Content starts

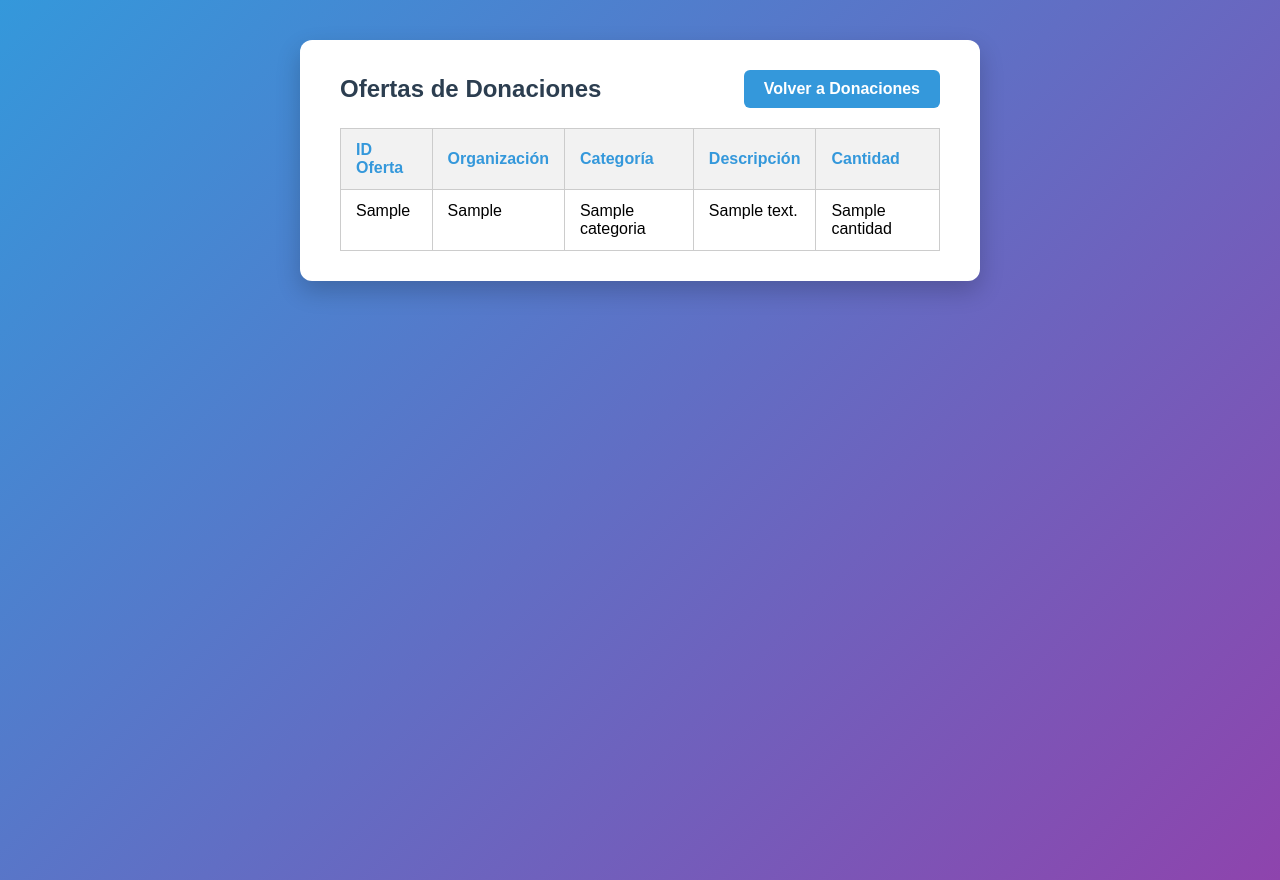
After one commit to anavazquez141/TP-RPC, a Flask app: template client/views/templates/ofertas.html in a window 1280 px wide. The commit adds this page. Run offline with Flask 3, Linux system fonts and the light colour scheme; the template is opened without the code that fills it: most values are stand-ins (such as "Sample title", 1, 10 or a date in 2020); parts of the project's set-up code (start-up, migrations or seed data) failed here and were passed over.

Commit message:
Agregue ofertas donaciones

```diff
--- a/client/app.py
+++ b/client/app.py
@@ -577,6 +577,37 @@ def enviar_solicitud():
 @app.route('/form-solicitud')
 def form_solicitud():
     return render_template('publicar_solicitud.html')
+@app.route('/ofertas', methods=['GET'])
+@requiere_autenticacion(cliente_usuario)
+@requiere_rol_presidente_o_vocal(cliente_usuario)
+def ofertas():
+    try:
+        token = session.get('token')
+        if not token:
+            flash("Debes iniciar sesión primero", "error")
+            return redirect(url_for('login'))
+
+        response = cliente_donacion.listar_ofertas(token)
+        ofertas = []
+
+        if response and hasattr(response, 'ofertas'):
+            for o in response.ofertas:
+                # Convertimos cada objeto gRPC en un dict para Jinja
+                oferta_dict = {
+                    'id_oferta': o.idOferta,
+                    'id_organizacion': o.idOrganizacion,
+                    'lista_items': [{'categoria': i.categoria, 'descripcion': i.descripcion, 'cantidad': i.cantidad}
+                    for i in o.items]
+                }
+                ofertas.append(oferta_dict)
+        else:
+            flash("No se encontraron ofertas", "error")
+
+        return render_template('ofertas.html', ofertas=ofertas)
+
+    except Exception as e:
+        flash(f"Error: {str(e)}", "error")
+        return render_template('ofertas.html', ofertas=[])
 
 if __name__ == '__main__':
     app.run(debug=True, host='0.0.0.0', port=5001)
--- a/client/proto/donacionService_pb2_grpc.py
+++ b/client/proto/donacionService_pb2_grpc.py
@@ -75,6 +75,11 @@ class DonacionServiceStub(object):
                 request_serializer=donacionService__pb2.ListarSolicitudesRequest.SerializeToString,
                 response_deserializer=donacionService__pb2.ListarSolicitudesResponse.FromString,
                 _registered_method=True)
+        self.listarOfertas = channel.unary_unary(
+                '/DonacionService/listarOfertas',
+                request_serializer=donacionService__pb2.ListarOfertasRequest.SerializeToString,
+                response_deserializer=donacionService__pb2.ListarOfertasResponse.FromString,
+                _registered_method=True)
 
 
 class DonacionServiceServicer(object):
@@ -129,6 +134,12 @@ class DonacionServiceServicer(object):
         context.set_details('Method not implemented!')
         raise NotImplementedError('Method not implemented!')
 
+    def listarOfertas(self, request, context):
+        """Missing associated documentation comment in .proto file."""
+        context.set_code(grpc.StatusCode.UNIMPLEMENTED)
+        context.set_details('Method not implemented!')
+        raise NotImplementedError('Method not implemented!')
+
 
 def add_DonacionServiceServicer_to_server(servicer, server):
     rpc_method_handlers = {
@@ -171,6 +182,11 @@ def add_DonacionServiceServicer_to_server(servicer, server):
                     servicer.listarSolicitudes,
                     request_deserializer=donacionService__pb2.ListarSolicitudesRequest.FromString,
                     response_serializer=donacionService__pb2.ListarSolicitudesResponse.SerializeToString,
+            ),
+            'listarOfertas': grpc.unary_unary_rpc_method_handler(
+                    servicer.listarOfertas,
+                    request_deserializer=donacionService__pb2.ListarOfertasRequest.FromString,
+                    response_serializer=donacionService__pb2.ListarOfertasResponse.SerializeToString,
             ),
     }
     generic_handler = grpc.method_handlers_generic_handler(
@@ -399,3 +415,30 @@ class DonacionService(object):
             timeout,
             metadata,
             _registered_method=True)
+
+    @staticmethod
+    def listarOfertas(request,
+            target,
+            options=(),
+            channel_credentials=None,
+            call_credentials=None,
+            insecure=False,
+            compression=None,
+            wait_for_ready=None,
+            timeout=None,
+            metadata=None):
+        return grpc.experimental.unary_unary(
+            request,
+            target,
+            '/DonacionService/listarOfertas',
+            donacionService__pb2.ListarOfertasRequest.SerializeToString,
+            donacionService__pb2.ListarOfertasResponse.FromString,
+            options,
+            channel_credentials,
+            insecure,
+            call_credentials,
+            compression,
+            wait_for_ready,
+            timeout,
+            metadata,
+            _registered_method=True)
--- /dev/null
+++ b/client/views/templates/ofertas.html
@@ -0,0 +1,103 @@
+<!DOCTYPE html>
+<html lang="es">
+<head>
+    <meta charset="UTF-8">
+    <title>Ofertas de Donaciones</title>
+    <link rel="stylesheet" href="{{ url_for('static', filename='css/estilos.css') }}">
+    <style>
+        .header {
+            display: flex;
+            justify-content: space-between;
+            align-items: center;
+            margin-bottom: 20px;
+        }
+
+        .header h2 {
+            margin: 0;
+            color: #2c3e50;
+        }
+
+        .btn {
+            padding: 10px 20px;
+            border-radius: 6px;
+            font-weight: bold;
+            text-decoration: none;
+            transition: 0.3s;
+        }
+
+        .btn.primary {
+            background-color: #3498db;
+            color: #fff;
+        }
+
+        .btn.primary:hover {
+            background-color: #2980b9;
+        }
+
+        .btn.secondary {
+            background-color: #3498db; /* mismo azul que primary */
+            color: #fff;
+        }
+
+        .btn.secondary:hover {
+            background-color: #2980b9;
+        }
+
+        table {
+            width: 100%;
+            border-collapse: collapse;
+        }
+
+        th, td {
+            border: 1px solid #ccc;
+            padding: 8px;
+            text-align: left;
+        }
+
+        th {
+            background-color: #f2f2f2;
+        }
+
+        td {
+            vertical-align: top;
+        }
+    </style>
+</head>
+<body>
+<div class="profile-card">
+    <div class="header">
+        <h2>Ofertas de Donaciones</h2>
+        <a href="{{ url_for('donaciones') }}" class="btn secondary">Volver a Donaciones</a>
+    </div>
+
+    <table>
+        <thead>
+            <tr>
+                <th>ID Oferta</th>
+                <th>Organización</th>
+                <th>Categoría</th>
+                <th>Descripción</th>
+                <th>Cantidad</th>
+            </tr>
+        </thead>
+        <tbody>
+        {% for oferta in ofertas %}
+            {% for item in oferta.lista_items %}
+            <tr>
+                <td>{{ oferta.id_oferta }}</td>
+                <td>{{ oferta.id_organizacion }}</td>
+                <td>{{ item.categoria }}</td>
+                <td>{{ item.descripcion }}</td>
+                <td>{{ item.cantidad }}</td>
+            </tr>
+            {% endfor %}
+        {% else %}
+        <tr>
+            <td colspan="5" style="text-align:center;">No hay ofertas disponibles</td>
+        </tr>
+        {% endfor %}
+    </tbody>
+    </table>
+</div>
+</body>
+</html>
```
Also changed, not shown: client/cliente_donacion.py (+10 -0 lines), client/models.py (added, +19 -0 lines), client/proto/donacionService_pb2.py (+13 -5 lines), client/views/templates/donaciones.html (+5 -4 lines), 6 other files.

Content ends

> _WORK TO BE COMPLETED_: Text only, no pictures: copy every entry exactly.

> _YOUR SOLUTION_:
After one commit to anavazquez141/TP-RPC, a Flask app: template client/views/templates/ofertas.html in a window 1280 px wide. The commit adds this page. Run offline with Flask 3, Linux system fonts and the light colour scheme; the template is opened without the code that fills it: most values are stand-ins (such as "Sample title", 1, 10 or a date in 2020); parts of the project's set-up code (start-up, migrations or seed data) failed here and were passed over.

Commit message:
Agregue ofertas donaciones

```diff
--- a/client/app.py
+++ b/client/app.py
@@ -577,6 +577,37 @@ def enviar_solicitud():
 @app.route('/form-solicitud')
 def form_solicitud():
     return render_template('publicar_solicitud.html')
+@app.route('/ofertas', methods=['GET'])
+@requiere_autenticacion(cliente_usuario)
+@requiere_rol_presidente_o_vocal(cliente_usuario)
+def ofertas():
+    try:
+        token = session.get('token')
+        if not token:
+            flash("Debes iniciar sesión primero", "error")
+            return redirect(url_for('login'))
+
+        response = cliente_donacion.listar_ofertas(token)
+        ofertas = []
+
+        if response and hasattr(response, 'ofertas'):
+            for o in response.ofertas:
+                # Convertimos cada objeto gRPC en un dict para Jinja
+                oferta_dict = {
+                    'id_oferta': o.idOferta,
+                    'id_organizacion': o.idOrganizacion,
+                    'lista_items': [{'categoria': i.categoria, 'descripcion': i.descripcion, 'cantidad': i.cantidad}
+                    for i in o.items]
+                }
+                ofertas.append(oferta_dict)
+        else:
+            flash("No se encontraron ofertas", "error")
+
+        return render_template('ofertas.html', ofertas=ofertas)
+
+    except Exception as e:
+        flash(f"Error: {str(e)}", "error")
+        return render_template('ofertas.html', ofertas=[])
 
 if __name__ == '__main__':
     app.run(debug=True, host='0.0.0.0', port=5001)
--- a/client/proto/donacionService_pb2_grpc.py
+++ b/client/proto/donacionService_pb2_grpc.py
@@ -75,6 +75,11 @@ class DonacionServiceStub(object):
                 request_serializer=donacionService__pb2.ListarSolicitudesRequest.SerializeToString,
                 response_deserializer=donacionService__pb2.ListarSolicitudesResponse.FromString,
                 _registered_method=True)
+        self.listarOfertas = channel.unary_unary(
+                '/DonacionService/listarOfertas',
+                request_serializer=donacionService__pb2.ListarOfertasRequest.SerializeToString,
+                response_deserializer=donacionService__pb2.ListarOfertasResponse.FromString,
+                _registered_method=True)
 
 
 class DonacionServiceServicer(object):
@@ -129,6 +134,12 @@ class DonacionServiceServicer(object):
         context.set_details('Method not implemented!')
         raise NotImplementedError('Method not implemented!')
 
+    def listarOfertas(self, request, context):
+        """Missing associated documentation comment in .proto file."""
+        context.set_code(grpc.StatusCode.UNIMPLEMENTED)
+        context.set_details('Method not implemented!')
+        raise NotImplementedError('Method not implemented!')
+
 
 def add_DonacionServiceServicer_to_server(servicer, server):
     rpc_method_handlers = {
@@ -171,6 +182,11 @@ def add_DonacionServiceServicer_to_server(servicer, server):
                     servicer.listarSolicitudes,
                     request_deserializer=donacionService__pb2.ListarSolicitudesRequest.FromString,
                     response_serializer=donacionService__pb2.ListarSolicitudesResponse.SerializeToString,
+            ),
+            'listarOfertas': grpc.unary_unary_rpc_method_handler(
+                    servicer.listarOfertas,
+                    request_deserializer=donacionService__pb2.ListarOfertasRequest.FromString,
+                    response_serializer=donacionService__pb2.ListarOfertasResponse.SerializeToString,
             ),
     }
     generic_handler = grpc.method_handlers_generic_handler(
@@ -399,3 +415,30 @@ class DonacionService(object):
             timeout,
             metadata,
             _registered_method=True)
+
+    @staticmethod
+    def listarOfertas(request,
+            target,
+            options=(),
+            channel_credentials=None,
+            call_credentials=None,
+            insecure=False,
+            compression=None,
+            wait_for_ready=None,
+            timeout=None,
+            metadata=None):
+        return grpc.experimental.unary_unary(
+            request,
+            target,
+            '/DonacionService/listarOfertas',
+            donacionService__pb2.ListarOfertasRequest.SerializeToString,
+            donacionService__pb2.ListarOfertasResponse.FromString,
+            options,
+            channel_credentials,
+            insecure,
+            call_credentials,
+            compression,
+            wait_for_ready,
+            timeout,
+            metadata,
+            _registered_method=True)
--- /dev/null
+++ b/client/views/templates/ofertas.html
@@ -0,0 +1,103 @@
+<!DOCTYPE html>
+<html lang="es">
+<head>
+    <meta charset="UTF-8">
+    <title>Ofertas de Donaciones</title>
+    <link rel="stylesheet" href="{{ url_for('static', filename='css/estilos.css') }}">
+    <style>
+        .header {
+            display: flex;
+            justify-content: space-between;
+            align-items: center;
+            margin-bottom: 20px;
+        }
+
+        .header h2 {
+            margin: 0;
+            color: #2c3e50;
+        }
+
+        .btn {
+            padding: 10px 20px;
+            border-radius: 6px;
+            font-weight: bold;
+            text-decoration: none;
+            transition: 0.3s;
+        }
+
+        .btn.primary {
+            background-color: #3498db;
+            color: #fff;
+        }
+
+        .btn.primary:hover {
+            background-color: #2980b9;
+        }
+
+        .btn.secondary {
+            background-color: #3498db; /* mismo azul que primary */
+            color: #fff;
+        }
+
+        .btn.secondary:hover {
+            background-color: #2980b9;
+        }
+
+        table {
+            width: 100%;
+            border-collapse: collapse;
+        }
+
+        th, td {
+            border: 1px solid #ccc;
+            padding: 8px;
+            text-align: left;
+        }
+
+        th {
+            background-color: #f2f2f2;
+        }
+
+        td {
+            vertical-align: top;
+        }
+    </style>
+</head>
+<body>
+<div class="profile-card">
+    <div class="header">
+        <h2>Ofertas de Donaciones</h2>
+        <a href="{{ url_for('donaciones') }}" class="btn secondary">Volver a Donaciones</a>
+    </div>
+
+    <table>
+        <thead>
+            <tr>
+                <th>ID Oferta</th>
+                <th>Organización</th>
+                <th>Categoría</th>
+                <th>Descripción</th>
+                <th>Cantidad</th>
+            </tr>
+        </thead>
+        <tbody>
+        {% for oferta in ofertas %}
+            {% for item in oferta.lista_items %}
+            <tr>
+                <td>{{ oferta.id_oferta }}</td>
+                <td>{{ oferta.id_organizacion }}</td>
+                <td>{{ item.categoria }}</td>
+                <td>{{ item.descripcion }}</td>
+                <td>{{ item.cantidad }}</td>
+            </tr>
+            {% endfor %}
+        {% else %}
+        <tr>
+            <td colspan="5" style="text-align:center;">No hay ofertas disponibles</td>
+        </tr>
+        {% endfor %}
+    </tbody>
+    </table>
+</div>
+</body>
+</html>
```
Also changed, not shown: client/cliente_donacion.py (+10 -0 lines), client/models.py (added, +19 -0 lines), client/proto/donacionService_pb2.py (+13 -5 lines), client/views/templates/donaciones.html (+5 -4 lines), 6 other files.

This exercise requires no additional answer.